Christmas

In 1973 I was a reporter for a small town California newspaper. One of my jobs that year was to read “Dear Santa” letters that children sent to the newspaper and select the best ones for publication. 
Most letters asked Santa to only bring toys for the letter writers. In my 14-year newspaper career I read many such letters. But that one year, one letter stood out. It was from two younger sisters of a 12-year-old. The younger sisters didn’t ask Santa for a single present for themselves. 

The crowds were out on Thompson Avenue, ahem, excuse me, Christmas Tree Lane again last Saturday, to start off one of the Island City’s treasured annual holiday traditions. Nearly all of the houses along the lane present over-the-top lighted decorations that have featured everything from an animatronic Night Before Christmas to Star Wars’ BB-8. Good ol’ St. Nicholas himself even drops by for a visit, starting this weekend. Christmas Tree Lane will remain lit every night through
New Year’s Eve, which falls on a Sunday this year.

 

Opportunities to eat, shop and be merry in Alameda abound this Saturday, Dec. 2. From this year’s first Hot Cocoa Crawl to the East End’s Christmas Tree Lane, the Island City has lots to offer for a festive holiday experience.

Park Free Saturdays
Parking will be free on Saturday (and every Saturday) between now and New Year’s Day in Alameda’s shopping districts. In addition, look for free gift-wrapping opportunities, pop-up stores and other treats. Oh and of course, more opportunities to meet with Santa coming up. 

 

Donna Eyestone and her 12-year-old daughter Emma continued a long-standing family tradition this year. Over the years they have created gingerbread likenesses of Alameda’s most recognizable buildings. 

These include City Hall, the Marketplace on Park Street and the Croll’s building at Webster Street and Central Avenue. (The gingerbread Marketplace included the Park Street Bridge that Donna and Emma fashioned using pretzels.)  

“Emma does the landscaping and I design the buildings with a little help from my husband, James,” Donna said. 

 

Christmas Tree Lane
Thompson Avenue really outdid itself last Saturday night for the opening of its holiday decoration celebration known as “Christmas Tree Lane.” Each home on the street contributes something fantastic and the street drew a dense first-night crowd.

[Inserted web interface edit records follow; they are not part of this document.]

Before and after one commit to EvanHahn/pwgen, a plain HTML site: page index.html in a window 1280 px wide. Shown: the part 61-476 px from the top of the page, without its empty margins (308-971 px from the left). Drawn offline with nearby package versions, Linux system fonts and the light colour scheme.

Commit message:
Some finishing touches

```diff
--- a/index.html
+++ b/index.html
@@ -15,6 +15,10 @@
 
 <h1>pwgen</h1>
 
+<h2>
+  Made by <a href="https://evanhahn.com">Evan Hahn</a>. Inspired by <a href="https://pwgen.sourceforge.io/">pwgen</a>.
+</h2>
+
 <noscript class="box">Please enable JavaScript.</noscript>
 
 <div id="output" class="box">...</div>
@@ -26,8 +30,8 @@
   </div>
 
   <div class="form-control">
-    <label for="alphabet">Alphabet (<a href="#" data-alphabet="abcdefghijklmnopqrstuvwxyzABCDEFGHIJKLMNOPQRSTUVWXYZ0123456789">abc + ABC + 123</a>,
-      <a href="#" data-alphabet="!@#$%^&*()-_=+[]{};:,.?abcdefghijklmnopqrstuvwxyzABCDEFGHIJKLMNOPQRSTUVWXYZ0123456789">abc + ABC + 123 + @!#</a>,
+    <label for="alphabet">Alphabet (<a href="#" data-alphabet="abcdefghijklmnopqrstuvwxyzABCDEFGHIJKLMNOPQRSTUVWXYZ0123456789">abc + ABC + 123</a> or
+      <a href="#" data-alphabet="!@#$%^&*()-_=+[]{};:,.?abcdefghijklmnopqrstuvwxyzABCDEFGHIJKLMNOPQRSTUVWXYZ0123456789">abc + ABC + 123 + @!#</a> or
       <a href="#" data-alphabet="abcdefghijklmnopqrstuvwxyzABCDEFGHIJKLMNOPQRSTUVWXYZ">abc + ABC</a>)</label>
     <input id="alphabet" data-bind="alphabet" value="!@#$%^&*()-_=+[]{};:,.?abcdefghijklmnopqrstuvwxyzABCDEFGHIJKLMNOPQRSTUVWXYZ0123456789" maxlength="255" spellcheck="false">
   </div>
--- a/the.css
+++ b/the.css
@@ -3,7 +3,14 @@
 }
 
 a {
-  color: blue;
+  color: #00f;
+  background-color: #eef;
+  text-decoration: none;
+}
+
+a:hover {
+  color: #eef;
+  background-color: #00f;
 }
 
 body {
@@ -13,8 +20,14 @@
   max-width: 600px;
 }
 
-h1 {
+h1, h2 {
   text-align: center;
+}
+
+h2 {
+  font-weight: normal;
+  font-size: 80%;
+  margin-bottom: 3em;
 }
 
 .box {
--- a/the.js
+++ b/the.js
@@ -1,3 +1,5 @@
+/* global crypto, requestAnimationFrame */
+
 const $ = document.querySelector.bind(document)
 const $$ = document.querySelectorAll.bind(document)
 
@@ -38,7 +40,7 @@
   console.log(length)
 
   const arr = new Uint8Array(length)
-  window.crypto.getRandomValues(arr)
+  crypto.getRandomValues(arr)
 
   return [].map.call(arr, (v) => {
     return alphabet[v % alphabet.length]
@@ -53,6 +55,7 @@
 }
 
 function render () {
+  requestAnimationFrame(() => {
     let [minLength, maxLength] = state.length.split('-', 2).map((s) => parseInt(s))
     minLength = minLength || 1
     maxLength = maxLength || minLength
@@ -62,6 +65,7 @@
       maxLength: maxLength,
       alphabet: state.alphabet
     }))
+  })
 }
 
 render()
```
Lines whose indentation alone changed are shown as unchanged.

There were new Star Wars: Rogue 1 illuminated characters abounding, including Yoda and R2D2, along with old favorites Mickey Mouse and The Muppets. Other decorations featured accompanying music, moving, flashing lights of all colors and more.

Since the holiday season comes but once a year, while good cheer and celebration is the focus, these celebrations cause trash bins to fill up with extra waste. This year, don’t be so quick to toss everything in the trash, because a lot of items can be recycled, and remember, Santa is watching. Don’t end up on the naughty recycling list.  

Christmas Eve, Dec. 24 

Santa-followers throughout the world were thrilled to learn that he and his new chief elf, Quaznor, may soon speak to them from the North Pole via videoconference. A specific time for the event was not disclosed. Similar presentations have been impromptu affairs, as Santa and his staff must wait for a sustained peaceful lull in human race-consciousness before they can descend from the spiritual to the human dimensions. Such lulls have been rare in 2015, but hopes are high that one may occur before Christmas. 

Alameda Meals on Wheels, Twin Towers United Methodist Church, and Saboor Zafari of Angela’s Restaurant announced this week they will co-sponsor a free dinner, open to all residents and families in Alameda in need of a hot meal on Christmas Day. 

The event will be held at the church, located at Central Avenue and Oak Street on Christmas Day, Friday, Dec. 25, between noon and 3 p.m. The sponsors anticipate serving 750 to 1,000 meals to adults and families with children.